Under the terms of the agreement, DE Master Blenders 1753 would get a 51% stake in the new coffee venture, to be called Jacobs Douwe Egberts.
However, in a statement, Mondelēz said concerns over structural implications were premature and speculative, claiming that, in reality, the team-up would demand skilled personnel.
“Any strategic decisions about the shape of this company will be made by the new management team once the partnership comes into effect, which is expected in the course of 2015,” it stated.
“The partnership will require people, manufacturing sites and research capabilities as well as brands. We expect dedicated coffee facilities, including the manufacturing and R&D [research & development] site in Banbury, to move into this partnership.
“The transaction is subject to consultation and it is too soon to give more details.”
Challenging Nestlé’s dominance
The new company would unite the world’s second and third largest coffee groups, which own brands such as Jacobs, Carte Noire and Millicano, challenging Nestlé’s dominance in global coffee sales.
The UK is the largest coffee market in the EU and the Banbury plant is the largest facility in Mondelēz’s manufacturing network, suggesting it is unlikely to be negatively affected by the agreement.
The Banbury factory, which makes brands such as Kenco, Tassimo coffee machine capsules, and Millicano, employs 600 people and has been the main employer in the area for 50 years.
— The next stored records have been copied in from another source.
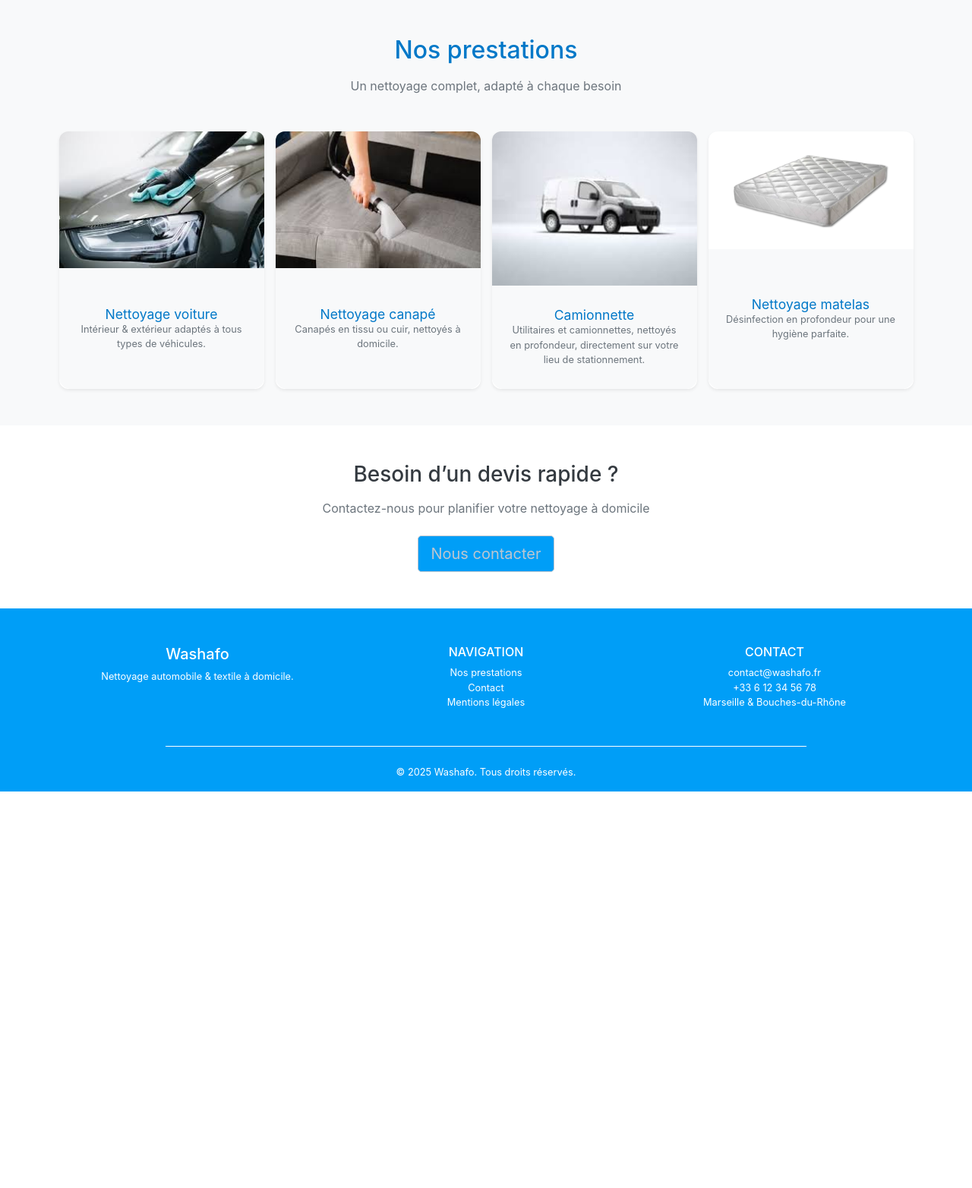
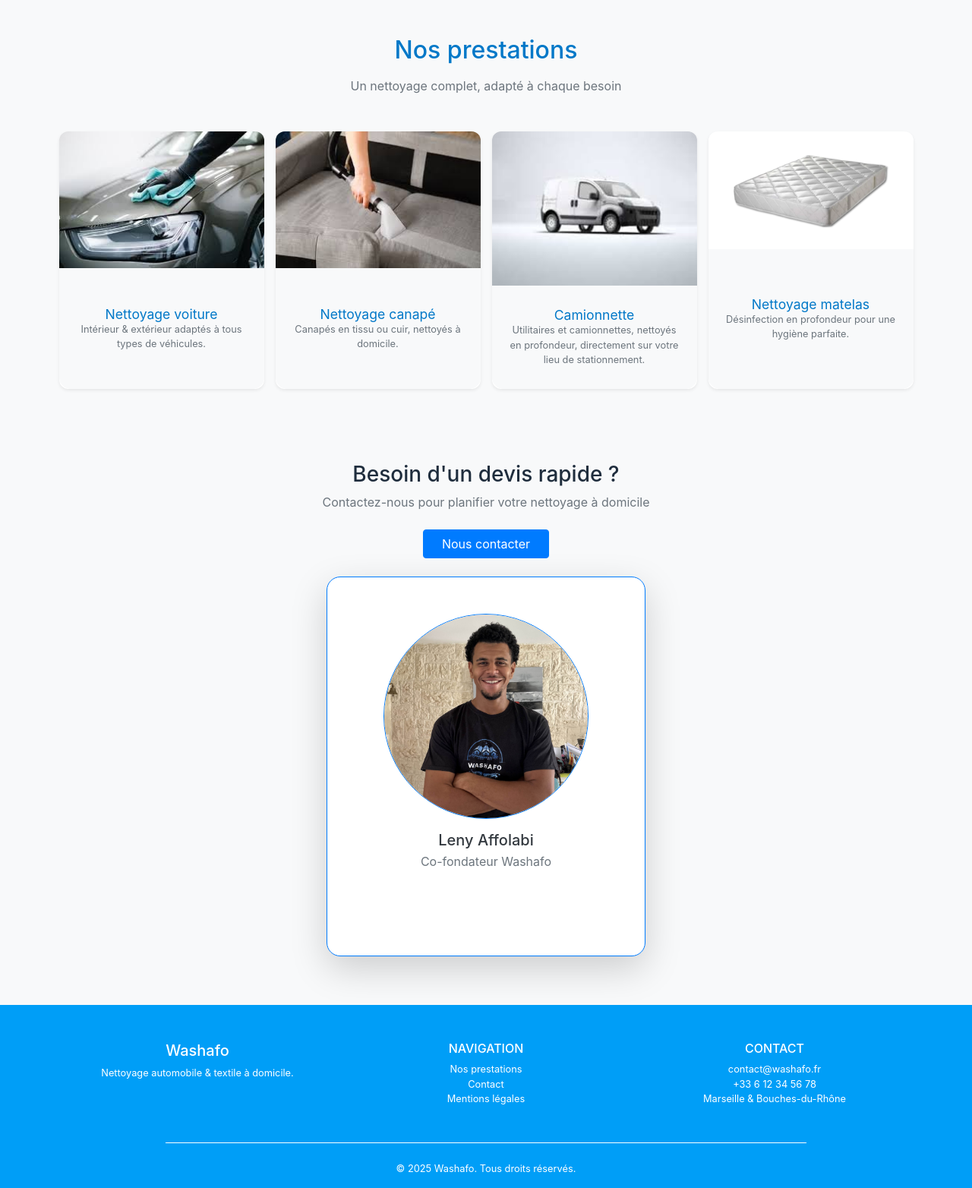
Before and after one commit to Medou13500/Washafo, a PHP site: page / in a window 1280 px wide. Shown: the part 357-1921 px from the top of the page at 76% size. Before the commit the page ends 1399 px from the top, so only its background shows below. Run offline with PHP 8.4, Linux system fonts and the light colour scheme; some libraries are stand-ins or nearby versions.

Commit message:
presentation du co-fondateur

```diff
--- a/pages/home.php
+++ b/pages/home.php
@@ -70,10 +70,26 @@
         </section>
 
 <!-- DEVIS -->
-        <section class="py-5 text-center bg-white">
-        <div class="container">
-            <h3 class="fw-bold mb-3 text-dark">Besoin d’un devis rapide ?</h3>
-            <p class="text-muted mb-4">Contactez-nous pour planifier votre nettoyage à domicile</p>
-            <a href="?page=contact" class=" btn btn-outline-light bg-washafo-blue btn-lg">Nous contacter</a>
+       <section class="text-center py-5 bg-light">
+  <h3 class="fw-bold mb-2">Besoin d'un devis rapide ?</h3>
+  <p class="text-muted mb-4">Contactez-nous pour planifier votre nettoyage à domicile</p>
+  <button class="btn btn-primary px-4 mb-4">Nous contacter</button>
+
+    <div class="d-flex justify-content-center">
+    <div class="card text-center p-5 border border-primary shadow-lg"
+        style="width: 420px; min-height: 500px; border-radius: 18px;">
+
+        <div class="image-container">
+        <img src="../public /assets/img/leny.jpg"
+            class="rounded-circle mx-auto mb-3 border border-primary"
+            style="width: 270px; height: 270px; object-fit: cover;"
+            alt="Leny Affolabi">
         </div>
-        </section>
+
+        <h5 class="fw-bold text-dark mb-1">Leny Affolabi</h5>
+        <p class="text-muted mb-3">Co-fondateur Washafo</p>
+    </div>
+    </div>
+
+
+    </section>
--- a/public /assets/css/style.css
+++ b/public /assets/css/style.css
@@ -105,3 +105,29 @@ html {
     transform: scale(1.05);
     cursor: pointer;
 }
+/* Effet de halo autour de la card */
+.profile-card::before {
+  content: "";
+  position: absolute;
+  top: -4px;
+  left: -4px;
+  right: -4px;
+  bottom: -4px;
+  background: linear-gradient(45deg, #007bff, #00d4ff, #007bff);
+  border-radius: 18px;
+  z-index: -1;
+  filter: blur(8px);
+  opacity: 0.4;
+  transition: opacity 0.3s ease;
+}
+
+/* Accentuation du halo au hover */
+.profile-card:hover::before {
+  opacity: 0.9;
+}
+
+/* Zoom léger au hover */
+.profile-card:hover {
+  transform: translateY(-5px) scale(1.02);
+  box-shadow: 0 15px 25px rgba(0, 0, 0, 0.2);
+}
```
Also changed, not shown: test-logo.php (deleted, +0 -10 lines), README.md, public /assets/img/leny.jpg (added).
It makes 100M jars of instant coffee a year and houses a global centre of excellence for coffee research and development.
“This move has the potential to be highly unsettling for a skilled and dedicated workforce,” said Unite national officer Rhys McCarthy. “The Kenco coffee factory in Banbury is a vital source of jobs for the local community and economy.
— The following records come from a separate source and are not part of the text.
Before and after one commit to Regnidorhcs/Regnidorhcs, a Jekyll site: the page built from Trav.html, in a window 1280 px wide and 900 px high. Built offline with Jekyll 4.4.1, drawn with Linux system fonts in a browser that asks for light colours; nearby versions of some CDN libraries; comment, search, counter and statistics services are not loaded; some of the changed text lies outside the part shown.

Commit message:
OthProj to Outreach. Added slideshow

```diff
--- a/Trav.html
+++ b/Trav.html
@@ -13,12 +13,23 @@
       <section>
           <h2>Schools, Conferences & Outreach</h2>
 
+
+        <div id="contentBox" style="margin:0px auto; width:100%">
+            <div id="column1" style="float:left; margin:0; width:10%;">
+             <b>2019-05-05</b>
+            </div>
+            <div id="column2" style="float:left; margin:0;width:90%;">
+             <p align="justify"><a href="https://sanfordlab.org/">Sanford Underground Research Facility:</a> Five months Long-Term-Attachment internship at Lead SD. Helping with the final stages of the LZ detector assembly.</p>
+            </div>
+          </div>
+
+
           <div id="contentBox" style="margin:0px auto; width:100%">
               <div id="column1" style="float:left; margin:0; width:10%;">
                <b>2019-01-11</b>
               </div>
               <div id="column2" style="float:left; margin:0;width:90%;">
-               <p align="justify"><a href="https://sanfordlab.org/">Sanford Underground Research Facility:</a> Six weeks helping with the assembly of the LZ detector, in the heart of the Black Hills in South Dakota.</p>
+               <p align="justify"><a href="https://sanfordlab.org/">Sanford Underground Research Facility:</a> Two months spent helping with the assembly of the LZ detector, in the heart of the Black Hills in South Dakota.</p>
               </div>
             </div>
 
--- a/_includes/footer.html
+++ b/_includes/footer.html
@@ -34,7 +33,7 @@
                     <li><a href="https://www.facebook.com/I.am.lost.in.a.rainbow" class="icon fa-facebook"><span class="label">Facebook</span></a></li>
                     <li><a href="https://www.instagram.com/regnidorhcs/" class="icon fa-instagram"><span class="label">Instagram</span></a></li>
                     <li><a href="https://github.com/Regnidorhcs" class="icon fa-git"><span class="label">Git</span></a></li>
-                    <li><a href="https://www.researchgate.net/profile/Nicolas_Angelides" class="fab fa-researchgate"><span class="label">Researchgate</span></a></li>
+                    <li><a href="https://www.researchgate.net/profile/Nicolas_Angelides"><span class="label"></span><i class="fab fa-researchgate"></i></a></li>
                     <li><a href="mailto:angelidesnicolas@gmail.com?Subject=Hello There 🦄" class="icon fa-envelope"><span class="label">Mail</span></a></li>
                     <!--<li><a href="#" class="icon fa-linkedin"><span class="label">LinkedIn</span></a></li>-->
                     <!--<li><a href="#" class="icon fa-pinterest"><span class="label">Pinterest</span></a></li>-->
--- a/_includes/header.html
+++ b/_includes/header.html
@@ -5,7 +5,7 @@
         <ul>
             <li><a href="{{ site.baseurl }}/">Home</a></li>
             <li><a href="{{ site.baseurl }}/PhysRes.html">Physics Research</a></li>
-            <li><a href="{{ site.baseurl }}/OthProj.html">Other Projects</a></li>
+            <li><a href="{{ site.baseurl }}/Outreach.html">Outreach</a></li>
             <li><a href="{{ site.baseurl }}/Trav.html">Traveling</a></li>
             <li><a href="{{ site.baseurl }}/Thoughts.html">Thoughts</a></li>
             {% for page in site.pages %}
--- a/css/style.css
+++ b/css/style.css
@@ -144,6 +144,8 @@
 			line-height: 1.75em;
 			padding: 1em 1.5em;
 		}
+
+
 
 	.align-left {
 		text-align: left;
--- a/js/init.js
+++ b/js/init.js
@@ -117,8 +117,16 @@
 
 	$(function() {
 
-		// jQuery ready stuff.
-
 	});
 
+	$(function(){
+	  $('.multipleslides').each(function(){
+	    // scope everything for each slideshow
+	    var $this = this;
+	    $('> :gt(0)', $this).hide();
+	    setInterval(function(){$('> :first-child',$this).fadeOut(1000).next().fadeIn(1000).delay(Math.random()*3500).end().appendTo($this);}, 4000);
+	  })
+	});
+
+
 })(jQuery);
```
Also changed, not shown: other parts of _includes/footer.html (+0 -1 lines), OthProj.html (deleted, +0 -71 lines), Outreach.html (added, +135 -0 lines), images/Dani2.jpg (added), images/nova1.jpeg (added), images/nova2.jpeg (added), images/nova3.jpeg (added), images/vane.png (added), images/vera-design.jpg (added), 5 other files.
“The site has a proud history of food and drink manufacturing and over the coming days we will be seeking guarantees over jobs and assurances that the site will remain a world leader.”
Employees at the factory are likely to be particularly jittery after the bad publicity surrounding Kraft Foods’s takeover of Cadbury in January 2010.
The US-based firm was vilified by some in the UK for scrapping an agreement not to shut Cadbury’s Somerdale factory and shift production to Poland.
Kraft Foods was renamed Mondelēz International in 2012.